(Itemized modification records)
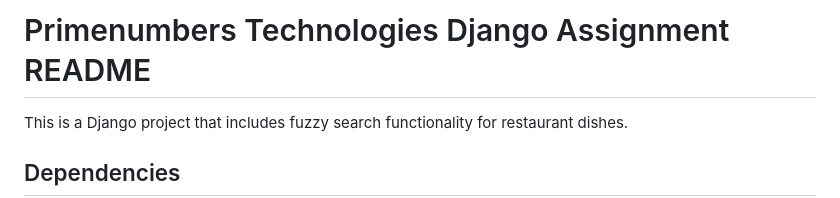
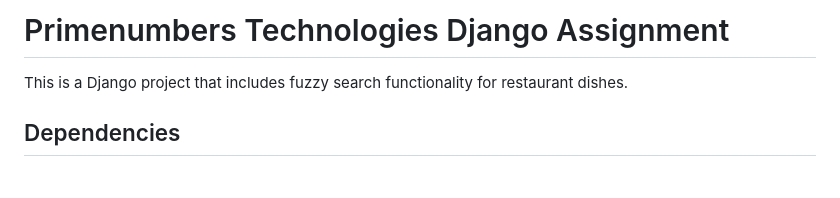
Before and after one commit to EGhost98/Primenumbers_Asg, a Markdown page: README.md, the part around the change. Rendered like a GitHub page; blank space fills up the shorter version.

```diff
--- a/README.md
+++ b/README.md
@@ -1,4 +1,4 @@
-# Primenumbers Technologies Django Assignment README
+# Primenumbers Technologies Django Assignment
 
 This is a Django project that includes fuzzy search functionality for restaurant dishes.
 
```
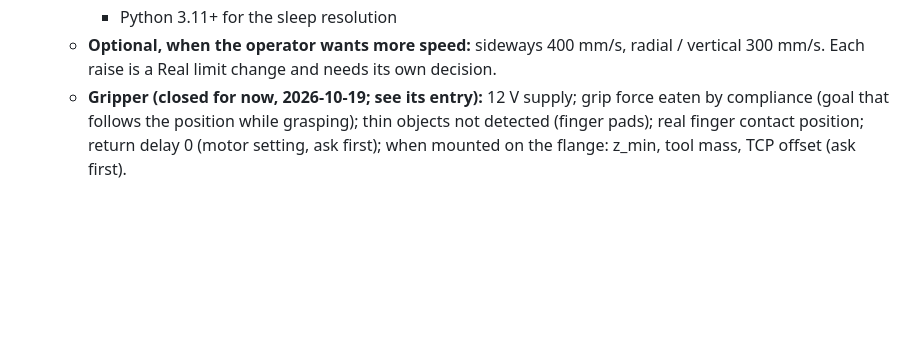
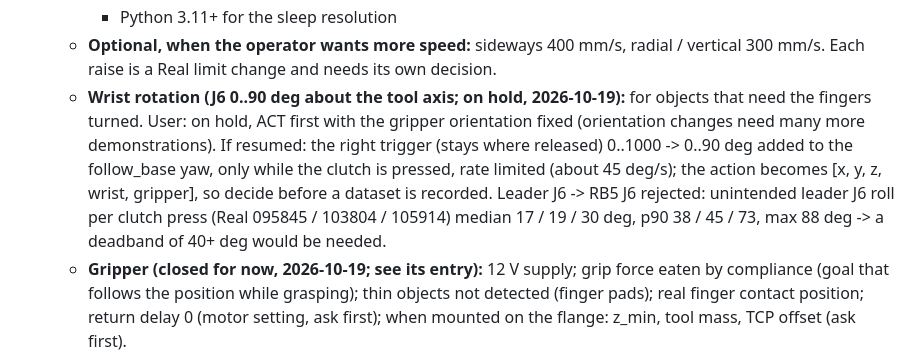
Before and after one commit to sunuk00/rb5, a Markdown page: docs/decisions.md, the part around the change. Drawn GitHub-style; blank space fills up the shorter version.

Commit message:
PENDING: wrist rotation (J6 by the right trigger) on hold; leader J6 roll measured
Co-Authored-By: Claude Opus 5.5 <noreply@anthropic.com>

```diff
--- a/docs/decisions.md
+++ b/docs/decisions.md
@@ -2221,6 +2221,13 @@ inside a dataset. The `h` home move is motion code: its own plan and approval in
     - Python 3.11+ for the sleep resolution
   - **Optional, when the operator wants more speed:** sideways 400 mm/s, radial / vertical 300 mm/s.
     Each raise is a Real limit change and needs its own decision.
+  - **Wrist rotation (J6 0..90 deg about the tool axis; on hold, 2026-10-19):** for objects that need the
+    fingers turned. User: on hold, ACT first with the gripper orientation fixed (orientation changes
+    need many more demonstrations). If resumed: the right trigger (stays where released) 0..1000 ->
+    0..90 deg added to the follow_base yaw, only while the clutch is pressed, rate limited (about 45
+    deg/s); the action becomes [x, y, z, wrist, gripper], so decide before a dataset is recorded.
+    Leader J6 -> RB5 J6 rejected: unintended leader J6 roll per clutch press (Real 095845 / 103804 /
+    105914) median 17 / 19 / 30 deg, p90 38 / 45 / 73, max 88 deg -> a deadband of 40+ deg would be needed.
   - **Gripper (closed for now, 2026-10-19; see its entry):** 12 V supply; grip force eaten by compliance
     (goal that follows the position while grasping); thin objects not detected (finger pads); real finger
     contact position; return delay 0 (motor setting, ask first); when mounted on the flange: z_min, tool
```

**DIRECTIONS FOR THIS TASK:** Working through the entries above, copy every line in which "that" is found.

**YOUR RESPONSE:**
 This is a Django project that includes fuzzy search functionality for restaurant dishes.
+  - **Wrist rotation (J6 0..90 deg about the tool axis; on hold, 2026-10-19):** for objects that need the
     (goal that follows the position while grasping); thin objects not detected (finger pads); real finger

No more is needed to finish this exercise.